The Story of Sailor and Lula

By Barry Gifford

Grove Weidenfeld. 159 pp. $15.95

THESE INK scritches and scrawls we call writing are symbols. But it's good to remember that they do not represent things or ideas or images or facts or events. This writing stuff stands for nothing but the sounds made by the human voice. Those sounds are themselves symbols for all the things we talk, whisper, yell or sing about.

And we tend to hear what's important for us to hear. Rabbit ears are designed to hear predators. The robin can hear a worm moving underground. A fox can hear a mouse breathing. The human ear, on the other hand, is specifically built for deciphering that limited range of sounds that can be produced by the human voice. As ally or foe, diner or dinner, the most critical sounds for our survival come from the throats of other people. When Lula Pace Fortune, the young heroine of Barry Gifford's fourth novel, says she's "a big believer in talkin'. . ." she's not just whistling Dixie. Talk is the joyous blood and most of the tortured flesh of Wild at Heart. It's good talk, too. The blackstrap rhythms of Lula's Southern tongue play delicious counterpoint with the crisper banter of her darkhorse lover, Sailor Ripley.

This intense gem of a book is structured like a film script to exploit and explore these utterly human voices. Readers familiar with the work of director David Lynch will understand why Lynch was so drawn to Gifford's story that he made the film even before the book was published. The movie of Wild At Heart swept Best Film honors at Cannes in May, and is scheduled to be released in the United States in August when Vintage will also bring out the novel in a paperback edition. Without having seen Lynch's visual version, it is easy to suspect that this book is a lucid expression of the subterranean preoccupations of the creator of "Eraserhead," "Elephant Man," "Blue Velvet" and "Twin Peaks."

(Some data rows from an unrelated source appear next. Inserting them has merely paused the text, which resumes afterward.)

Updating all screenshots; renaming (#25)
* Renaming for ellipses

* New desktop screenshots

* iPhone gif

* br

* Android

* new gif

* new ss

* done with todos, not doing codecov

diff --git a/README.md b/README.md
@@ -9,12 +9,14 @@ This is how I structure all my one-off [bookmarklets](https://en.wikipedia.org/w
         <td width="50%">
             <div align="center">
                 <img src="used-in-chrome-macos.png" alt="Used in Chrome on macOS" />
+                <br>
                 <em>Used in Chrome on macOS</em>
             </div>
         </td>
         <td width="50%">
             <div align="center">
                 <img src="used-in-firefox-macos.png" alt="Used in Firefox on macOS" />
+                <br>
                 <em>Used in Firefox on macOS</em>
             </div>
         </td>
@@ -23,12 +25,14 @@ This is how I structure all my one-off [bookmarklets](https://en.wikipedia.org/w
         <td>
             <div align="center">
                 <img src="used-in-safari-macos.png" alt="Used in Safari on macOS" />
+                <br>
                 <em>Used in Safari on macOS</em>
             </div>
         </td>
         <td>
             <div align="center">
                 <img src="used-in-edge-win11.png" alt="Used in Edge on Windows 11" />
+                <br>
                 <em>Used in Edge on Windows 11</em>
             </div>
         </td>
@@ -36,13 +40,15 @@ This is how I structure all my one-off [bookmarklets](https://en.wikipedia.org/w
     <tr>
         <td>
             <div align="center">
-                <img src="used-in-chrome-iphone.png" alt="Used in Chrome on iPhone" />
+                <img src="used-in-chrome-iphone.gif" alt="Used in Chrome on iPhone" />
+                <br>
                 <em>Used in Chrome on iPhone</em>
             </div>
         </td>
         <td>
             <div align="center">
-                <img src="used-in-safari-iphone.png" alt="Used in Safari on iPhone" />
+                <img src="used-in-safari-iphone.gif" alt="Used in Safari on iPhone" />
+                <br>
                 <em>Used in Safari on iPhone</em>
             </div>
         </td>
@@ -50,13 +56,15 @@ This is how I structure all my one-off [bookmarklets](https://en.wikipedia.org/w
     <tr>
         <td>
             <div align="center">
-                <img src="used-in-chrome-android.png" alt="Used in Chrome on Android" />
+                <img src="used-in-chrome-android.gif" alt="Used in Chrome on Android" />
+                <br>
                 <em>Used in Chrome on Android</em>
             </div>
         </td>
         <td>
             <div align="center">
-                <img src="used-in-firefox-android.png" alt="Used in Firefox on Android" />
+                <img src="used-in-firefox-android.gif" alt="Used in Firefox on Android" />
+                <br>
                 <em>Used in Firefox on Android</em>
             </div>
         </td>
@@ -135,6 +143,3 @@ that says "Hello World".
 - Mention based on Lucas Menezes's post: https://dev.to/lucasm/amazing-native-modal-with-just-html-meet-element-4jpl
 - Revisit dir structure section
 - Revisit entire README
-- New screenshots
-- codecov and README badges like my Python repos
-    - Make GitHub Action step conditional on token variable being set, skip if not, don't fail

"The Story of Sailor and Lula" is a simple tale. Lula's wealthy mother doesn't want her precious daughter hanging out with a manslaughtering ex-con like Sailor. The pair slide into Lula's Cadillac and run away West, escaping from mom and deepest Florida, and talking as they go. They've got California in mind, trouble ahead and mom's pet private investigator on their tail.

The trick is that this seamless, easy- going plot is made of a thousand small tales woven together in talk -- reminiscences on the road, languid post-coital confidences in dingey motels, jokes, nightmares, fantasys -- all the hot, intimate talk of lovers testing and informing each other, salted with news flashes from the radio and yarns from the locals they pass on the way. Brief detours take us back to the frenzied mother talking to a friend about pursuing the pair, and to Johnnie Farragut, the investigator on their trail. When Farragut, in his lonesome search, has no one to talk to, he sits down and writes short, punchy stories that are reproduced entire in the text.

The key is that all the talk in Wild At Heart is sculpted to demonstrate one encompassing view. Lula herself lays out the theme early in the adventure, "The world," she says, "is wild at heart and weird on top. . ." Every tale and incident is calculated to lead us, in happy horror, to the same conclusion. Tough language weaves melodramas of passion, betrayal and death. Incestuous seduction leads to abortion and madness, con games collapse and heist schemes snap back on the schemers, news of child prostitution rings and civilian massacres are echoed in seemingly humdrum lives. Power voodoo, sex and the endless foaming concoctions of the mortal mind form the lustrous pulsing dark beneath the pastel pretense.

The techniques polished in Gifford's earlier novels, Landscape with Traveler, Port Tropique and An Unfortunate Woman, his various nonfiction books and volumes of poetry, culminate in the swift brilliance of Wild at Heart. His consummate skills give us reflecting images and themes in quick, bright strokes that linger on the retina. Sailor's mother dies of lung cancer after a lifetime of Camel cigarettes, so he naturally smokes Camels. Lula devours Mounds candy bars in moments of stress and, years later, her small son does the same. Sailor's last name is Ripley, as in "Believe It or Not." The investigator meets a spy whose friends all have heroic names and disastrous lives, while Lula balks at being nicknamed "Peanut" because it puts her so far down the food chain. Everybody eats peanuts, she complains, but peanuts don't eat anybody.

Lula has her limits -- beyond some lines she will not go -- but she is drawn to rapturous chaos. She fantasizes about getting ripped apart by a gorilla or a tiger, explaining with the rising inflection that makes a question out of a statement, "Sometimes I think it'd be the biggest thrill?" and 20 pages later her mother remembers that making love with Lula's father was like "bein' devoured by a unstoppable beast, and it was the most thrillin' thing ever happened to you."

In brisk scenes, Gifford moves his larger narrative through its flocks of miniature stories with the simple, credible device of the human voice. The talk comes from the hot dark of the innards, reminding us that the world is "wild at heart," and that we fear and love it that way. Katherine Dunn's third novel, "Geek Love," was nominated for the 1989 National Book Award.